Adult VisionJust as most areas of our bodies decline with age, so does the performance of our eyes. Age-related eye changes are perfectly normal as we grow older. Most of us will notice more difficulty focusing on objects up close after we pass the age of 40. Known as presbyopia, this is due to the hardening of the lens inside the eye as we age.

As we continue to age through our 50s and beyond, presbyopia becomes more advanced. More frequent changes in eyeglass or contact lens prescriptions occur. You may also find that one prescription is no longer the best solution for all your visual needs. As an example, you may want to try bifocals and trifocals for added convenience.

Major Age-Related Eye Diseases

You will find more information in this section on the following diseases that are are prevalent among seniors. Click on the topic of interest to go to that information.

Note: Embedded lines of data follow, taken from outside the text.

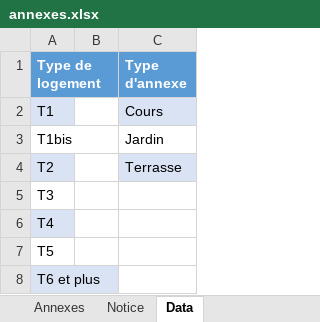
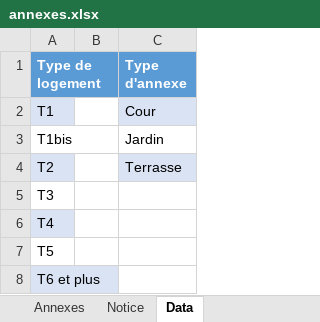
Before and after one commit to MTES-MCT/apilos, an Excel workbook: static/files/annexes.xlsx, sheet Data, drawn as a sheet; values as stored, in another font and other column widths than the file's, no borders; the diff names each change by its address in the sheet, - before the commit and + after, or states it on an @@ line.

Commit message:
update: fix coquille

```diff
--- a/static/files/annexes.xlsx (sheet Data)
+++ b/static/files/annexes.xlsx (sheet Data)
-C2 (Type d'annexe): Cours
+C2 (Type d'annexe): Cour
```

Diabetic Retinopathy Glaucoma
Cataracts Macular Degeneration

Diabetic Retinopathy

When a patient has diabetes, our doctors of optometry can periodically evaluate the retina to determine if and how diabetes is affecting the patient’s eyes. Diabetic retinopathy is a possible complication of diabetes and can lead to vision loss. Diabetic retinopathy is the leading cause of vision loss in the United States in adults to age 70. We recommend all diabetics have a comprehensive eye examination, including a dilated retinal exam, at least once a year.

How we can help manage diabetic retinopathy:

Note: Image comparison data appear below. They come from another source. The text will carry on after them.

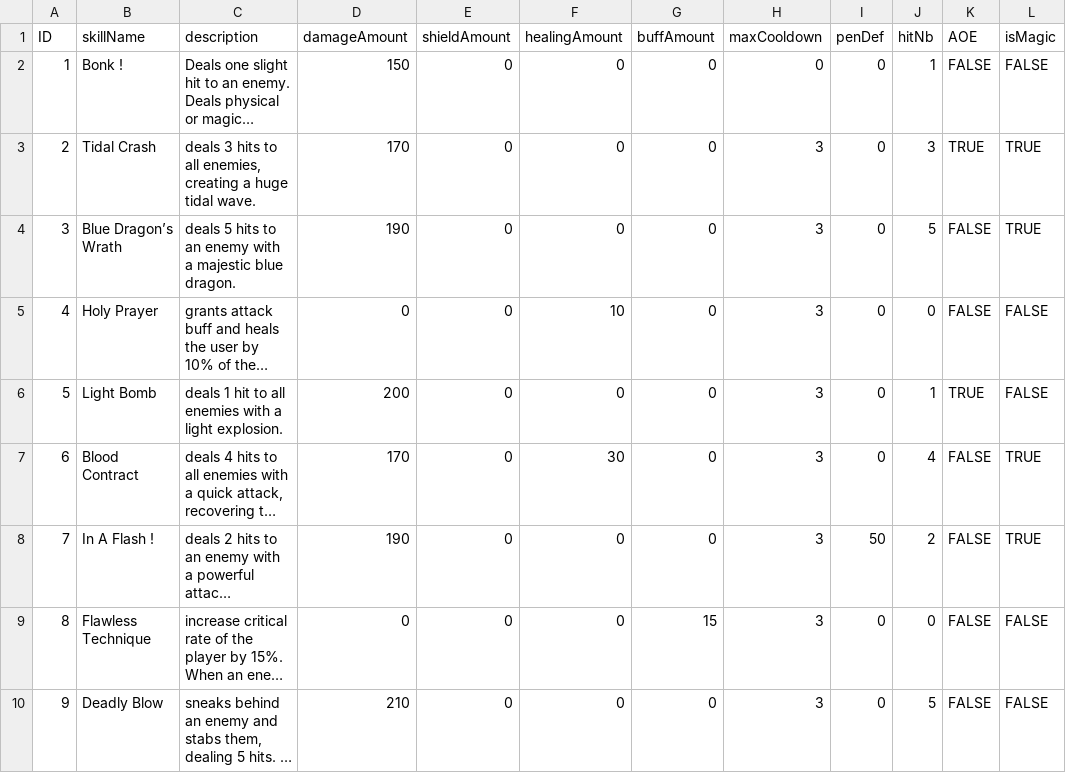
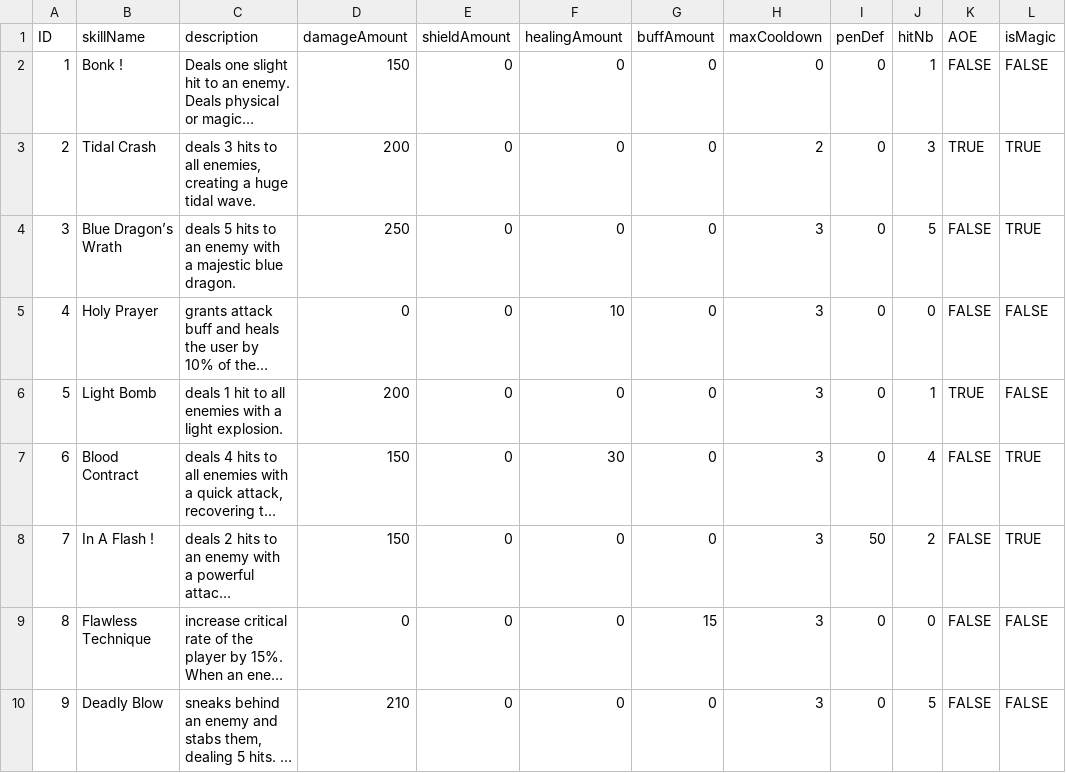
Before and after one commit to FrownGate/Ennisia, a CSV file: Assets/Editor/CSV/Skills.csv, drawn as a sheet; only a part is shown; long unchanged cells end in …; the diff covers the shown part only; the diff names each change by its address in the sheet, - before the commit and + after, or states it on an @@ line.

Commit message:
:star: some bugs in battle, cooldown fix

```diff
--- a/Assets/Editor/CSV/Skills.csv
+++ b/Assets/Editor/CSV/Skills.csv
-D3 (damageAmount): 170
+D3 (damageAmount): 200
-H3 (maxCooldown): 3
+H3 (maxCooldown): 2
-D4 (damageAmount): 190
+D4 (damageAmount): 250
-D7 (damageAmount): 170
+D7 (damageAmount): 150
-D8 (damageAmount): 190
+D8 (damageAmount): 150
```
Also changed, not shown: 42 edited cells elsewhere in this file, 50 other files.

  • Identify patients with undiagnosed diabetes
  • Accurately diagnosing diabetic retinopathy
  • Notifying primary care physicians of a patient’s retinal status after his or her dilated exam

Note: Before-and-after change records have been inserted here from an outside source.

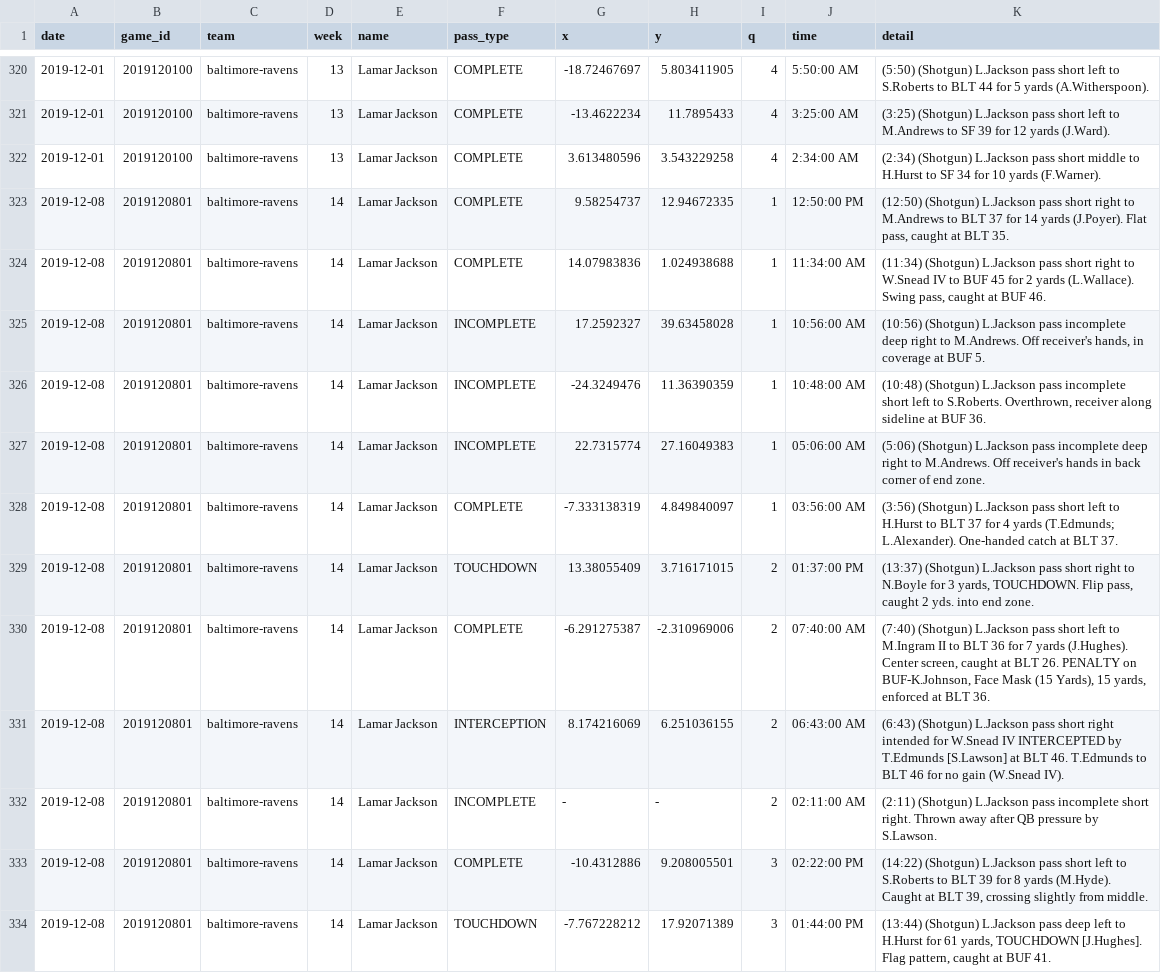
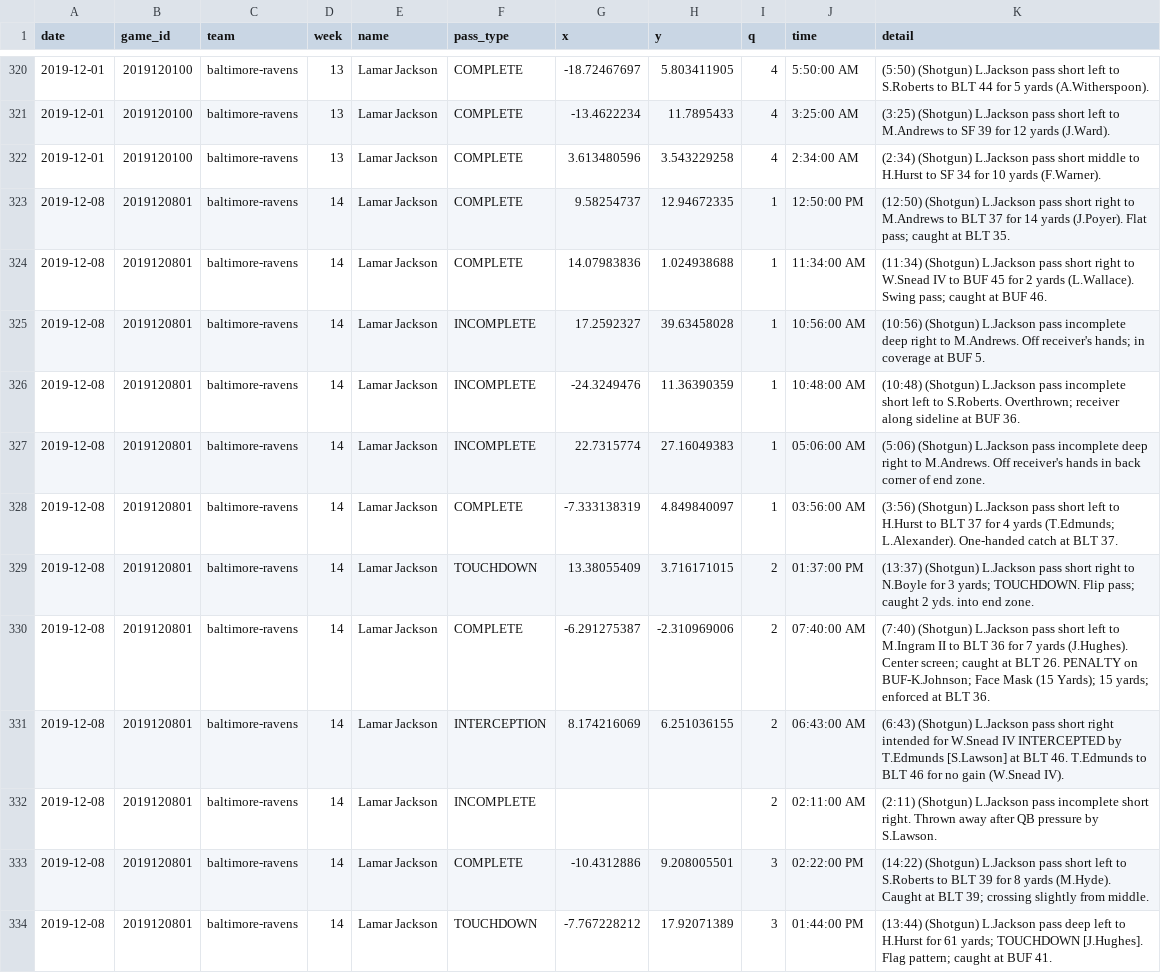
Before and after one commit to KingXiaoDi/next-gen-scrapy, a CSV file: lamarWithQT.csv, drawn as a sheet; only a part is shown, gaps mark what is left out; the diff covers the shown part only.

Commit message:
fixed commas in detail (made them semi-colons)

```diff
--- a/lamarWithQT.csv
+++ b/lamarWithQT.csv
@@ -322,13 +322,13 @@ date,game_id,team,week,name,pass_type,x,y,q,time,detail
 2019-12-01,2019120100,baltimore-ravens,13,Lamar Jackson,COMPLETE,3.613480596,3.543229258,4,2:34:00 AM,(2:34) (Shotgun) L.Jackson pass short middle to H.Hurst to SF 34 for 10 yards (F.Warner).
-2019-12-08,2019120801,baltimore-ravens,14,Lamar Jackson,COMPLETE,9.58254737,12.94672335,1,12:50:00 PM,"(12:50) (Shotgun) L.Jackson pass short right to M.Andrews to BLT 37 for 14 yards (J.Poyer). Flat pass, caught at BLT 35."
-2019-12-08,2019120801,baltimore-ravens,14,Lamar Jackson,COMPLETE,14.07983836,1.024938688,1,11:34:00 AM,"(11:34) (Shotgun) L.Jackson pass short right to W.Snead IV to BUF 45 for 2 yards (L.Wallace). Swing pass, caught at BUF 46."
-2019-12-08,2019120801,baltimore-ravens,14,Lamar Jackson,INCOMPLETE,17.2592327,39.63458028,1,10:56:00 AM,"(10:56) (Shotgun) L.Jackson pass incomplete deep right to M.Andrews. Off receiver's hands, in coverage at BUF 5."
-2019-12-08,2019120801,baltimore-ravens,14,Lamar Jackson,INCOMPLETE,-24.3249476,11.36390359,1,10:48:00 AM,"(10:48) (Shotgun) L.Jackson pass incomplete short left to S.Roberts. Overthrown, receiver along sideline at BUF 36."
+2019-12-08,2019120801,baltimore-ravens,14,Lamar Jackson,COMPLETE,9.58254737,12.94672335,1,12:50:00 PM,(12:50) (Shotgun) L.Jackson pass short right to M.Andrews to BLT 37 for 14 yards (J.Poyer). Flat pass; caught at BLT 35.
+2019-12-08,2019120801,baltimore-ravens,14,Lamar Jackson,COMPLETE,14.07983836,1.024938688,1,11:34:00 AM,(11:34) (Shotgun) L.Jackson pass short right to W.Snead IV to BUF 45 for 2 yards (L.Wallace). Swing pass; caught at BUF 46.
+2019-12-08,2019120801,baltimore-ravens,14,Lamar Jackson,INCOMPLETE,17.2592327,39.63458028,1,10:56:00 AM,(10:56) (Shotgun) L.Jackson pass incomplete deep right to M.Andrews. Off receiver's hands; in coverage at BUF 5.
+2019-12-08,2019120801,baltimore-ravens,14,Lamar Jackson,INCOMPLETE,-24.3249476,11.36390359,1,10:48:00 AM,(10:48) (Shotgun) L.Jackson pass incomplete short left to S.Roberts. Overthrown; receiver along sideline at BUF 36.
 2019-12-08,2019120801,baltimore-ravens,14,Lamar Jackson,INCOMPLETE,22.7315774,27.16049383,1,05:06:00 AM,(5:06) (Shotgun) L.Jackson pass incomplete deep right to M.Andrews. Off receiver's hands in back corner of end zone.
 2019-12-08,2019120801,baltimore-ravens,14,Lamar Jackson,COMPLETE,-7.333138319,4.849840097,1,03:56:00 AM,(3:56) (Shotgun) L.Jackson pass short left to H.Hurst to BLT 37 for 4 yards (T.Edmunds; L.Alexander). One-handed catch at BLT 37.
-2019-12-08,2019120801,baltimore-ravens,14,Lamar Jackson,TOUCHDOWN,13.38055409,3.716171015,2,01:37:00 PM,"(13:37) (Shotgun) L.Jackson pass short right to N.Boyle for 3 yards, TOUCHDOWN. Flip pass, caught 2 yds. into end zone."
-2019-12-08,2019120801,baltimore-ravens,14,Lamar Jackson,COMPLETE,-6.291275387,-2.310969006,2,07:40:00 AM,"(7:40) (Shotgun) L.Jackson pass short left to M.Ingram II to BLT 36 for 7 yards (J.Hughes). Center screen, caught at BLT 26. PENALTY on BUF-K.Johnson, Face Mask (15 Yards), 15 yards, enforced at BLT 36."
+2019-12-08,2019120801,baltimore-ravens,14,Lamar Jackson,TOUCHDOWN,13.38055409,3.716171015,2,01:37:00 PM,(13:37) (Shotgun) L.Jackson pass short right to N.Boyle for 3 yards; TOUCHDOWN. Flip pass; caught 2 yds. into end zone.
+2019-12-08,2019120801,baltimore-ravens,14,Lamar Jackson,COMPLETE,-6.291275387,-2.310969006,2,07:40:00 AM,(7:40) (Shotgun) L.Jackson pass short left to M.Ingram II to BLT 36 for 7 yards (J.Hughes). Center screen; caught at BLT 26. PENALTY on BUF-K.Johnson; Face Mask (15 Yards); 15 yards; enforced at BLT 36.
 2019-12-08,2019120801,baltimore-ravens,14,Lamar Jackson,INTERCEPTION,8.174216069,6.251036155,2,06:43:00 AM,(6:43) (Shotgun) L.Jackson pass short right intended for W.Snead IV INTERCEPTED by T.Edmunds [S.Lawson] at BLT 46. T.Edmunds to BLT 46 for no gain (W.Snead IV).
-2019-12-08,2019120801,baltimore-ravens,14,Lamar Jackson,INCOMPLETE,-,-,2,02:11:00 AM,(2:11) (Shotgun) L.Jackson pass incomplete short right. Thrown away after QB pressure by S.Lawson.
-2019-12-08,2019120801,baltimore-ravens,14,Lamar Jackson,COMPLETE,-10.4312886,9.208005501,3,02:22:00 PM,"(14:22) (Shotgun) L.Jackson pass short left to S.Roberts to BLT 39 for 8 yards (M.Hyde). Caught at BLT 39, crossing slightly from middle."
-2019-12-08,2019120801,baltimore-ravens,14,Lamar Jackson,TOUCHDOWN,-7.767228212,17.92071389,3,01:44:00 PM,"(13:44) (Shotgun) L.Jackson pass deep left to H.Hurst for 61 yards, TOUCHDOWN [J.Hughes]. Flag pattern, caught at BUF 41."
+2019-12-08,2019120801,baltimore-ravens,14,Lamar Jackson,INCOMPLETE,,,2,02:11:00 AM,(2:11) (Shotgun) L.Jackson pass incomplete short right. Thrown away after QB pressure by S.Lawson.
+2019-12-08,2019120801,baltimore-ravens,14,Lamar Jackson,COMPLETE,-10.4312886,9.208005501,3,02:22:00 PM,(14:22) (Shotgun) L.Jackson pass short left to S.Roberts to BLT 39 for 8 yards (M.Hyde). Caught at BLT 39; crossing slightly from middle.
+2019-12-08,2019120801,baltimore-ravens,14,Lamar Jackson,TOUCHDOWN,-7.767228212,17.92071389,3,01:44:00 PM,(13:44) (Shotgun) L.Jackson pass deep left to H.Hurst for 61 yards; TOUCHDOWN [J.Hughes]. Flag pattern; caught at BUF 41.
```
Also changed, not shown: 13 edited cells elsewhere in this file.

Educating patients on the importance of:

  • Regular dilated exams
  • Controlling glucose, blood pressure and cholesterol
  • Potential ocular complications from diabetes
  • Having a strategy for appropriate, timely follow-up
  • Knowing when to refer to a retinal specialist for consultation and treatment, if indicated
Optometrists are an integral part of the front line of defense against diabetes. Eye Care Professionals' optometrists are experienced and accustomed to examining and advising patients with diabetes.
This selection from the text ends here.